──────── SOURCE RECORDS ────────
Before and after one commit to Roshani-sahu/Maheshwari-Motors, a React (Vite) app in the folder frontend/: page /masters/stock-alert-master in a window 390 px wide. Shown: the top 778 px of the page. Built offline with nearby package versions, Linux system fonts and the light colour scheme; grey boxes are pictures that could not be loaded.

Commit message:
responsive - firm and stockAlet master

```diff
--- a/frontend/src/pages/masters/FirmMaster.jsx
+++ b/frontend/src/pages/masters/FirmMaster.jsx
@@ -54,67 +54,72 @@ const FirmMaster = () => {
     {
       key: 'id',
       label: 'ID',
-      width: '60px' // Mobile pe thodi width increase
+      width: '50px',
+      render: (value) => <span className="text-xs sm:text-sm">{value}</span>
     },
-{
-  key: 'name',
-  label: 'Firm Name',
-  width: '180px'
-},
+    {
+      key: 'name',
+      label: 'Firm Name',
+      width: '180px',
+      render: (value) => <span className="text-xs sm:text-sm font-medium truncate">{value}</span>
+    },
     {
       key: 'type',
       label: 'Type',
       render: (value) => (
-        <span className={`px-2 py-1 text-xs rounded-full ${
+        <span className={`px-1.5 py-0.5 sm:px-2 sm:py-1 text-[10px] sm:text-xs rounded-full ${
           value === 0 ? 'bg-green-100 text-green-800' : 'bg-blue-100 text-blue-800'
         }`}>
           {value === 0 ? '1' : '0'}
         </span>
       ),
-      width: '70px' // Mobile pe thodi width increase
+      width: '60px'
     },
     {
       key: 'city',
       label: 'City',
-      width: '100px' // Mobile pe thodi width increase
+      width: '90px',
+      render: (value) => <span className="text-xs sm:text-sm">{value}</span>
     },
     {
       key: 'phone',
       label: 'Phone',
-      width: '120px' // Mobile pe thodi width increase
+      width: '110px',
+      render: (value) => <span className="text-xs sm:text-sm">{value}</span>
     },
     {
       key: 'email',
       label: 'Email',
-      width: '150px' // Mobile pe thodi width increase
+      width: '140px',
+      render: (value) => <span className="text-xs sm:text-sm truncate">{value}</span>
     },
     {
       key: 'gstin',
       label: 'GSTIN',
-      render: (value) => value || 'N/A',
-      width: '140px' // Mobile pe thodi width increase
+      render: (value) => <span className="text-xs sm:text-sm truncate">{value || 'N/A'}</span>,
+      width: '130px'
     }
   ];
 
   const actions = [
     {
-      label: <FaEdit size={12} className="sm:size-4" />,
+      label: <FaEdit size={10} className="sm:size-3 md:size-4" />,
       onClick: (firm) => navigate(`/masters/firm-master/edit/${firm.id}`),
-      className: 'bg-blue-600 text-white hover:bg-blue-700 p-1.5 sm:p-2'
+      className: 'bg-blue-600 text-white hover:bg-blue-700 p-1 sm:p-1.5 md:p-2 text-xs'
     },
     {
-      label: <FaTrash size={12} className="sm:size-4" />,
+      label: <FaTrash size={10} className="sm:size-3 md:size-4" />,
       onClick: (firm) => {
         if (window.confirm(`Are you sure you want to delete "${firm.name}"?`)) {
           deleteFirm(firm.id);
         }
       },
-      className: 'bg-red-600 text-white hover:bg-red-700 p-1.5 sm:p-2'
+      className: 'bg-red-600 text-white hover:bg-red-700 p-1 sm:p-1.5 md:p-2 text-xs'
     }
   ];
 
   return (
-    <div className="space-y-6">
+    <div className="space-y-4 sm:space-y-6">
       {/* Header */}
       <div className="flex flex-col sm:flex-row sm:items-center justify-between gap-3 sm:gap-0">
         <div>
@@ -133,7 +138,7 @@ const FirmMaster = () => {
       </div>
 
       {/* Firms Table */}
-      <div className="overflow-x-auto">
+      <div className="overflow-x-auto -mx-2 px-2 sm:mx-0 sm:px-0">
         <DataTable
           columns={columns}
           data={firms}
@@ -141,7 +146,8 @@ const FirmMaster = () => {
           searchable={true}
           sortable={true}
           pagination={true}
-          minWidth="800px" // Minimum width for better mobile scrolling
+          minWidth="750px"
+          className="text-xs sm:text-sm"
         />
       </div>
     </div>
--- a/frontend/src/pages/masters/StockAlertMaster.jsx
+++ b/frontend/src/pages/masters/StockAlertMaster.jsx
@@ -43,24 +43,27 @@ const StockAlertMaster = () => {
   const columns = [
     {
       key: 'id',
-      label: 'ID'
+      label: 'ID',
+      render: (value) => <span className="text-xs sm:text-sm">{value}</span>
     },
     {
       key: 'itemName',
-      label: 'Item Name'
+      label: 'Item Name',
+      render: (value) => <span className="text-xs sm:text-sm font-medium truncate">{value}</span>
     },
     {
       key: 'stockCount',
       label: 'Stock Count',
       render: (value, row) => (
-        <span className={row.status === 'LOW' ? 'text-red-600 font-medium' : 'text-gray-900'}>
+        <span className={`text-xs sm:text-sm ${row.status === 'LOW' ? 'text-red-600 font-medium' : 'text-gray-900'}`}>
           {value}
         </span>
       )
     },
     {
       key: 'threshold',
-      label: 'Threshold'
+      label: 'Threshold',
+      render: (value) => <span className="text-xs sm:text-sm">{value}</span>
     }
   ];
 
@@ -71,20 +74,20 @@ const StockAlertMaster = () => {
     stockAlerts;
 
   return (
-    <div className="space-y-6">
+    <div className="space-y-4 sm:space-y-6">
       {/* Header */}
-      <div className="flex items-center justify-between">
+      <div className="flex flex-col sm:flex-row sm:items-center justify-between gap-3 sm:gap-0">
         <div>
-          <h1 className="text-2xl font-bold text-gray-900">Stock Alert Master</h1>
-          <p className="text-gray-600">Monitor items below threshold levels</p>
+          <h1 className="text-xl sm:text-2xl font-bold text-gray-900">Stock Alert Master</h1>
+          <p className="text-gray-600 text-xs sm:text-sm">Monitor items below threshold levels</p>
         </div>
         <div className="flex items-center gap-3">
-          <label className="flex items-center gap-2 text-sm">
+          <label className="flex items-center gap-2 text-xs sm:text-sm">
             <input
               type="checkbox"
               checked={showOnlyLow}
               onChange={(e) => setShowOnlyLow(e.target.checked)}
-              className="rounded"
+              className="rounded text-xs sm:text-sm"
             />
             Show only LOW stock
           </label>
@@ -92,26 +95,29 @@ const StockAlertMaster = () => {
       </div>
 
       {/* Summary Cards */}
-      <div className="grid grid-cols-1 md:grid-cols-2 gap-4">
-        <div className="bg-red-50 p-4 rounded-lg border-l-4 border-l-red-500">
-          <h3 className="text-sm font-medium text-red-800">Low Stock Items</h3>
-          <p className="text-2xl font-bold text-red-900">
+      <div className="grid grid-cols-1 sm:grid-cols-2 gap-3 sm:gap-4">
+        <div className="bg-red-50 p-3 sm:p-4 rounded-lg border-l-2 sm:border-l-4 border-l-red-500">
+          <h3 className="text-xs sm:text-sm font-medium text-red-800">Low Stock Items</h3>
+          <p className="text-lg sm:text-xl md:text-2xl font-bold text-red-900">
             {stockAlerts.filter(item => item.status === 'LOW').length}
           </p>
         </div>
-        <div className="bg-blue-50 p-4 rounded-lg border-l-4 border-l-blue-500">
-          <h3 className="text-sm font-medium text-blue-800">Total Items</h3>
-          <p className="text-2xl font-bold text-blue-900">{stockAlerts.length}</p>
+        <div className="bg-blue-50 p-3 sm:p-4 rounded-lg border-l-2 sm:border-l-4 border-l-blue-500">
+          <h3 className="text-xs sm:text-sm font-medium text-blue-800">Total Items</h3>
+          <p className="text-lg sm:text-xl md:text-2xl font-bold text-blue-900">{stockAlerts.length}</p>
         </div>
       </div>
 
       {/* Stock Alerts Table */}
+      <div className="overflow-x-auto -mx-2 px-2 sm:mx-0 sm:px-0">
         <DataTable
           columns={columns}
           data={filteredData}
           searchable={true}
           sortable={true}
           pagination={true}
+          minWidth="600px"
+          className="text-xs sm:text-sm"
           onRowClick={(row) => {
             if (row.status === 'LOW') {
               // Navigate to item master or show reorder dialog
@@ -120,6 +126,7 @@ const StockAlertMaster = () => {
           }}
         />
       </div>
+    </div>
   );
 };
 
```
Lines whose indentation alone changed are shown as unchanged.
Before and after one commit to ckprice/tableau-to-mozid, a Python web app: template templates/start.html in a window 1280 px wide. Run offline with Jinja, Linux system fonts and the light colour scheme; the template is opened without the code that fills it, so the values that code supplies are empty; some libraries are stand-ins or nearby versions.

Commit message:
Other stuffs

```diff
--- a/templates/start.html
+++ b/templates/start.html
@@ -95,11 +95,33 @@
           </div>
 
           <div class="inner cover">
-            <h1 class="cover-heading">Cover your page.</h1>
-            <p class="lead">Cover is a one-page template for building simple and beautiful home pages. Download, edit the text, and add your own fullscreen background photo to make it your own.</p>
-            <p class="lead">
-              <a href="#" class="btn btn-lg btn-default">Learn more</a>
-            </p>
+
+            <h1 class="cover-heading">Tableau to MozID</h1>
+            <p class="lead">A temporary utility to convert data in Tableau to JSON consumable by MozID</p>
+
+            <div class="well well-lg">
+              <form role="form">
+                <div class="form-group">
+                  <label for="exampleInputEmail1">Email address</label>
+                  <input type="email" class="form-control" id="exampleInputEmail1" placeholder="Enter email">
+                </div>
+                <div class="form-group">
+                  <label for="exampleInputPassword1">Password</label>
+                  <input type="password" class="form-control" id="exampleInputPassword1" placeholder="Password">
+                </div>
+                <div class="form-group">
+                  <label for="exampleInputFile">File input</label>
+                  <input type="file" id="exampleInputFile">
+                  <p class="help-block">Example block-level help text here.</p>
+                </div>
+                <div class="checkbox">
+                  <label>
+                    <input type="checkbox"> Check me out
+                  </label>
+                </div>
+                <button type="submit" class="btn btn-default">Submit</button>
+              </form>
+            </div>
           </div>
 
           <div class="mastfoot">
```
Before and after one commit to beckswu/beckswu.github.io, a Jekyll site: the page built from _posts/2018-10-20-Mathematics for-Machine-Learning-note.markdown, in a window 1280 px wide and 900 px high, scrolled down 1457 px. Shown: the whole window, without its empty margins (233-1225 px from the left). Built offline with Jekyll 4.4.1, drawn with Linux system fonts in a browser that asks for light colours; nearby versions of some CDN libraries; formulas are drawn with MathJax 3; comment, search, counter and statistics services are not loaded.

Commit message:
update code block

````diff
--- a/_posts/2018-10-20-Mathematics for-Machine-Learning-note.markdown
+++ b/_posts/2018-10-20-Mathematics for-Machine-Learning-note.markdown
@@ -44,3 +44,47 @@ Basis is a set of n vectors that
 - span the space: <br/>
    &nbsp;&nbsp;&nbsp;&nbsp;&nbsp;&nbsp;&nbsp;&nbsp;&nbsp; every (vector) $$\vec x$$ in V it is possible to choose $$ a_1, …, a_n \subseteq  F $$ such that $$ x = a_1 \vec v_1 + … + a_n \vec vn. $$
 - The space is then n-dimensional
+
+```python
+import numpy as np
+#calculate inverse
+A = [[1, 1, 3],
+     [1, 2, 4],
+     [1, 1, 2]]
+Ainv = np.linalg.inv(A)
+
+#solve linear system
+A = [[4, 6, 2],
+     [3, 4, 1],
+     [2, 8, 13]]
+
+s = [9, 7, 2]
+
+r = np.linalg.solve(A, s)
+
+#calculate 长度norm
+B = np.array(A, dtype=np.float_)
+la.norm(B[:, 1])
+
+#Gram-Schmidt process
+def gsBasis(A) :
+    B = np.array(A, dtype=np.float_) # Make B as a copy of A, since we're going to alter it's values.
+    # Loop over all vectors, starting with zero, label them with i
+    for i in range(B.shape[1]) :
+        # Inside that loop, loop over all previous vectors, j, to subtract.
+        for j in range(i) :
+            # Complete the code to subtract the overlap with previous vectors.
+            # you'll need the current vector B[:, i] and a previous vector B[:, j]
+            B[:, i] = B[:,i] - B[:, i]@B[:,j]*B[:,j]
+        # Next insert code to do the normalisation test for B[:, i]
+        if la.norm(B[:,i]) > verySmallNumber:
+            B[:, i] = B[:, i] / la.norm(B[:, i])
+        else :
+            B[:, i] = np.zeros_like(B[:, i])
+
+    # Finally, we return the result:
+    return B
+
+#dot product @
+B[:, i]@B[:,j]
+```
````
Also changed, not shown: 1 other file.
────────
* ASSIGNED TASK
All lines that include the word "checked" must be copied from the material above.

* REPLY TO THE TASK
               checked={showOnlyLow}
               onChange={(e) => setShowOnlyLow(e.target.checked)}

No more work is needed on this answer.